* [PROBLEM DETAILS] Scan the entries for "diálogo". Every line that holds it is to be copied.
───── SOURCE INFORMATION ─────
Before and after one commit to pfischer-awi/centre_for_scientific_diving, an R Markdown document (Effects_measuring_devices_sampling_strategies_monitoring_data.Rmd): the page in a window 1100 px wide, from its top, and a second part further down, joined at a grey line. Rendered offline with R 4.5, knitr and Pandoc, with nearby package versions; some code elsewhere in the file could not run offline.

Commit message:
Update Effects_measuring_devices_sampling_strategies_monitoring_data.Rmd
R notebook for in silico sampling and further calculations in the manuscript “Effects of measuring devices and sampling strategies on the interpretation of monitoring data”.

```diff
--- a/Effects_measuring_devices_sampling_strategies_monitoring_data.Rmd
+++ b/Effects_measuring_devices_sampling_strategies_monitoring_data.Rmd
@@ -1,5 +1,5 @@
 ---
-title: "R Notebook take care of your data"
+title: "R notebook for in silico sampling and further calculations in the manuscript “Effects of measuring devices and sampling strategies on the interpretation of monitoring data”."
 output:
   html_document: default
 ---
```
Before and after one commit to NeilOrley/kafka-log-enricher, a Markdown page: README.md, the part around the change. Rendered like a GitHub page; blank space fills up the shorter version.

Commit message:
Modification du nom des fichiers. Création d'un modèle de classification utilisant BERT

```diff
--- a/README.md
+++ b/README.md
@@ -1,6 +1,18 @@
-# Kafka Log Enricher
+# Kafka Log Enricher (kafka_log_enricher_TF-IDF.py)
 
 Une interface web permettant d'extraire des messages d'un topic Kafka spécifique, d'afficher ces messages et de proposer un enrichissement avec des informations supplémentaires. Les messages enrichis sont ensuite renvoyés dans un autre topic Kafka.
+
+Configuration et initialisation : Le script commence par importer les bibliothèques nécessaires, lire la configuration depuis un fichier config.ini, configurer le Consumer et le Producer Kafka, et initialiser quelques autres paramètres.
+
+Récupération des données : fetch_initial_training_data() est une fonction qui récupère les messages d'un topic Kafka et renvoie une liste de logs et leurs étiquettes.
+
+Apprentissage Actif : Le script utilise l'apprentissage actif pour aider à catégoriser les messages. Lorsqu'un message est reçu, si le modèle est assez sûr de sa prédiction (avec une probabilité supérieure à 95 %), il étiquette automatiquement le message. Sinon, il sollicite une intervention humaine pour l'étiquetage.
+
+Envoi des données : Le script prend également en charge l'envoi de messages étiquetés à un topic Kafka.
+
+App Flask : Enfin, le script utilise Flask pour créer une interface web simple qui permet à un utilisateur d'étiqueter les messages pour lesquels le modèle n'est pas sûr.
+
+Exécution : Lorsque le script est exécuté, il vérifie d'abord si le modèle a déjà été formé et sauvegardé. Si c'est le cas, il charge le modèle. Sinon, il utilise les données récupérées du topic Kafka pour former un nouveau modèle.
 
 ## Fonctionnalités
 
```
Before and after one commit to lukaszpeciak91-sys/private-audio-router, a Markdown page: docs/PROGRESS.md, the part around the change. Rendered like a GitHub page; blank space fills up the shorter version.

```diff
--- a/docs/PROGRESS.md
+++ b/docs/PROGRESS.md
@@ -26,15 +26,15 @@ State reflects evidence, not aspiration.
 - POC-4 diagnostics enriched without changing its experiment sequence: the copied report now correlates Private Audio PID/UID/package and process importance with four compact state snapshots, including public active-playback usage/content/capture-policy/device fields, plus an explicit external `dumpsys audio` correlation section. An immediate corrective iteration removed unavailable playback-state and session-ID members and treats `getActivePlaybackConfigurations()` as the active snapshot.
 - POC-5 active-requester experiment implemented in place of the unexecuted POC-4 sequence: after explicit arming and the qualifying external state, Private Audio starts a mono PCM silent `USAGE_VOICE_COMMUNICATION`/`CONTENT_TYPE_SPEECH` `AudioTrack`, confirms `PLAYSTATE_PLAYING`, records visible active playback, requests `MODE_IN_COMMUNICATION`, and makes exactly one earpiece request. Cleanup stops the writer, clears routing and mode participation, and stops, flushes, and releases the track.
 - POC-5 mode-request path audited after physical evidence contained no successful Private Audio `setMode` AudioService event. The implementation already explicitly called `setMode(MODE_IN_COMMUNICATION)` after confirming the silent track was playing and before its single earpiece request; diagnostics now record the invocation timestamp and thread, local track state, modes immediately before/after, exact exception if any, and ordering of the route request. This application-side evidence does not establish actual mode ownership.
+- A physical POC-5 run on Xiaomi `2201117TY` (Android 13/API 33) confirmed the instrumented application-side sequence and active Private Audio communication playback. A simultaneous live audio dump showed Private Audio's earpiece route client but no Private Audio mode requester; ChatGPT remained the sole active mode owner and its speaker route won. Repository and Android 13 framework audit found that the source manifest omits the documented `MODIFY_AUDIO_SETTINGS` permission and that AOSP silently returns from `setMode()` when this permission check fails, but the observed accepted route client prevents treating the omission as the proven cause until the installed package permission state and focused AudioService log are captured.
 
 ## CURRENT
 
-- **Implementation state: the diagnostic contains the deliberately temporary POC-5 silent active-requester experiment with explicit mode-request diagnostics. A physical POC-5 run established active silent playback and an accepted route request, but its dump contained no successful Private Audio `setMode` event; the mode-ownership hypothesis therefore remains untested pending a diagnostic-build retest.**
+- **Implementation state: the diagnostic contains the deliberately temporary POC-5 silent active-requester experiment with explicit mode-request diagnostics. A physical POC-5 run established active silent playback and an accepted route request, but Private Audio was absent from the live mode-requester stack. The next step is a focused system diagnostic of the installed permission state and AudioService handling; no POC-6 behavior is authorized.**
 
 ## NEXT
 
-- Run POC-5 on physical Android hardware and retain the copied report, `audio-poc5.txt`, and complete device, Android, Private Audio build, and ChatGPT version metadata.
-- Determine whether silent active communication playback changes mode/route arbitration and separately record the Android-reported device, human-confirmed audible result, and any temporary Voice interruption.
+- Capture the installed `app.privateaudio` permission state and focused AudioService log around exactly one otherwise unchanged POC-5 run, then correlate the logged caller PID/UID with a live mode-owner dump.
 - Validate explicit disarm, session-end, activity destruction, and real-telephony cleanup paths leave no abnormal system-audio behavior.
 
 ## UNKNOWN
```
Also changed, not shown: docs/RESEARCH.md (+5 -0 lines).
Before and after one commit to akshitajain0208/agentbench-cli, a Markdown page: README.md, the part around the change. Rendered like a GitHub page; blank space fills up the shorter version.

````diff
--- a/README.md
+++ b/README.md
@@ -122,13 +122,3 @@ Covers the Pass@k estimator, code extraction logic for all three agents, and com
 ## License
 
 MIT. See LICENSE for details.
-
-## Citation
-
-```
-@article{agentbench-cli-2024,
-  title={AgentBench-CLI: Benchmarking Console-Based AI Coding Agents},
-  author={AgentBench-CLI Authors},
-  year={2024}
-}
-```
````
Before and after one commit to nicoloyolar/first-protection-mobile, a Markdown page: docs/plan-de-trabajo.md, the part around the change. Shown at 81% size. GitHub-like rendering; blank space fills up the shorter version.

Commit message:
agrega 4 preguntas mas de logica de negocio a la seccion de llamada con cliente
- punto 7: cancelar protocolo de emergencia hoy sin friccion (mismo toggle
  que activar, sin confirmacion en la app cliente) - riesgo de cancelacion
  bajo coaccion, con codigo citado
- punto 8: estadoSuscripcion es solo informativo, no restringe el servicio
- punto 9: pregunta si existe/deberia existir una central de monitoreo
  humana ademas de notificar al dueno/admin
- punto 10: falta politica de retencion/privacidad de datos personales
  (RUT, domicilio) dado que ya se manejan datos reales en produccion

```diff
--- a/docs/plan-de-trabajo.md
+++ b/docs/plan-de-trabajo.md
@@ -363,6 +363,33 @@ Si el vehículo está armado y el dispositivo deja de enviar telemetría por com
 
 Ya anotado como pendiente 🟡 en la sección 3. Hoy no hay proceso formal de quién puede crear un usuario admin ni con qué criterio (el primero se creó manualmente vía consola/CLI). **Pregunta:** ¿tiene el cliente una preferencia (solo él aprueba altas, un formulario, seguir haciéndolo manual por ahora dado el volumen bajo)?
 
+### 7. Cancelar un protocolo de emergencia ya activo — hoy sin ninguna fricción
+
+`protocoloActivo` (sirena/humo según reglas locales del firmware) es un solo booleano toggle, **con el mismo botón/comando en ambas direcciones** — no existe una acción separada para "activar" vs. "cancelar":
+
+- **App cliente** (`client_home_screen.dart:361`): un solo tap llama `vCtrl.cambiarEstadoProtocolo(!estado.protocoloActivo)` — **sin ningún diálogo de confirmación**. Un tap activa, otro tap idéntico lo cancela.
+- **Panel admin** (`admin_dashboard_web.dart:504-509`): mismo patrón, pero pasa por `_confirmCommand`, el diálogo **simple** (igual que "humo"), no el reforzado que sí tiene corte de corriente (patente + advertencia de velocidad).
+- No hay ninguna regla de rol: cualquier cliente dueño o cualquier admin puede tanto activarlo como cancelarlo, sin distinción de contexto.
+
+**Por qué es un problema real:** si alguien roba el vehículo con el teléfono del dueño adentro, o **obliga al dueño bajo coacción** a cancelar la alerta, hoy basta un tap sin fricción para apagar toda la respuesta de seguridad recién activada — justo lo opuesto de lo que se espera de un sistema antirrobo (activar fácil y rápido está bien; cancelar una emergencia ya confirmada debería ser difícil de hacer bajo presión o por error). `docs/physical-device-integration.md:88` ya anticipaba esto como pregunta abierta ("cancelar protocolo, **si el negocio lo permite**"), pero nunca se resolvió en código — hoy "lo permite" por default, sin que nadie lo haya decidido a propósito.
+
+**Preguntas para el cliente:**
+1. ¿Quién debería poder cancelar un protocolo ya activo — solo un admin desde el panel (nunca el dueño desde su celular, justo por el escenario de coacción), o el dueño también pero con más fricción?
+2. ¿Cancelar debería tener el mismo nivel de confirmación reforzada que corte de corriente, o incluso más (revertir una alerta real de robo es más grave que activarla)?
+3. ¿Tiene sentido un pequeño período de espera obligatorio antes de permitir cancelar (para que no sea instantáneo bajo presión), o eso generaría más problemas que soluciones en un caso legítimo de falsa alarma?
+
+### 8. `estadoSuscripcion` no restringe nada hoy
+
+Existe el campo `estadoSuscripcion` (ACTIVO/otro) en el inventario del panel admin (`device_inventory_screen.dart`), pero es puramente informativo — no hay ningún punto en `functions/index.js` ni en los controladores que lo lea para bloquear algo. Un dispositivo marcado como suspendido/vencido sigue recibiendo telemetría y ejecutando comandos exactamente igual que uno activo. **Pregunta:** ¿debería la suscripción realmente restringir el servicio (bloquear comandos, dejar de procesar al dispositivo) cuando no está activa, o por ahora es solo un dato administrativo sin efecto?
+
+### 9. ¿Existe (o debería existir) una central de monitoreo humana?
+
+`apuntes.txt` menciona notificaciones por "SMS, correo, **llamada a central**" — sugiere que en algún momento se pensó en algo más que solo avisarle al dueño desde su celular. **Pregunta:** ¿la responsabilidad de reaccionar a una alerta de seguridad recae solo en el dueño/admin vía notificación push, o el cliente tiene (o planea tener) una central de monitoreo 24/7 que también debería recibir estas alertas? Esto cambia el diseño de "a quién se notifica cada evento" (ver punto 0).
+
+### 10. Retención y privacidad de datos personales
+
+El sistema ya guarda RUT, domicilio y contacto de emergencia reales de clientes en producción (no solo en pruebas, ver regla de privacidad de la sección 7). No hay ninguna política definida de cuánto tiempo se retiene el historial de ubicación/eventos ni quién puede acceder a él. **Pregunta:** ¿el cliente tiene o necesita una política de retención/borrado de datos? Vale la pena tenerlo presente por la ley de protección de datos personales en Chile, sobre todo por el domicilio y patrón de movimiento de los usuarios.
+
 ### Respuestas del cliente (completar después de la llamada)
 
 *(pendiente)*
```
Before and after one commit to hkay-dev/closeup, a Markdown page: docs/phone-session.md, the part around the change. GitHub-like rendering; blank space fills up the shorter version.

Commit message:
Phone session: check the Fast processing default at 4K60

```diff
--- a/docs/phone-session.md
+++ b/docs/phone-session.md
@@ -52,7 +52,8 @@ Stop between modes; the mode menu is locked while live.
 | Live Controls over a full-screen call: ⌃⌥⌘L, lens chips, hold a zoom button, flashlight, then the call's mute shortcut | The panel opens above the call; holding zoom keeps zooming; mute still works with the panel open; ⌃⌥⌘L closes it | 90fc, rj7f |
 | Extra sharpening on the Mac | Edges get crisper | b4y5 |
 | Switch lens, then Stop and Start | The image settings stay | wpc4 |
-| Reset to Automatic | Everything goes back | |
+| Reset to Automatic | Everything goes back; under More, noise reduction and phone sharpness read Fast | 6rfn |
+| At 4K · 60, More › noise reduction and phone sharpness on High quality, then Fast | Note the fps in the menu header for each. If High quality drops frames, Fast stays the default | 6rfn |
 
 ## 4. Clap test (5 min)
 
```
─────
* [ANSWER TO THIS TASK]
+- **App cliente** (`client_home_screen.dart:361`): un solo tap llama `vCtrl.cambiarEstadoProtocolo(!estado.protocoloActivo)` — **sin ningún diálogo de confirmación**. Un tap activa, otro tap idéntico lo cancela.
+- **Panel admin** (`admin_dashboard_web.dart:504-509`): mismo patrón, pero pasa por `_confirmCommand`, el diálogo **simple** (igual que "humo"), no el reforzado que sí tiene corte de corriente (patente + advertencia de velocidad).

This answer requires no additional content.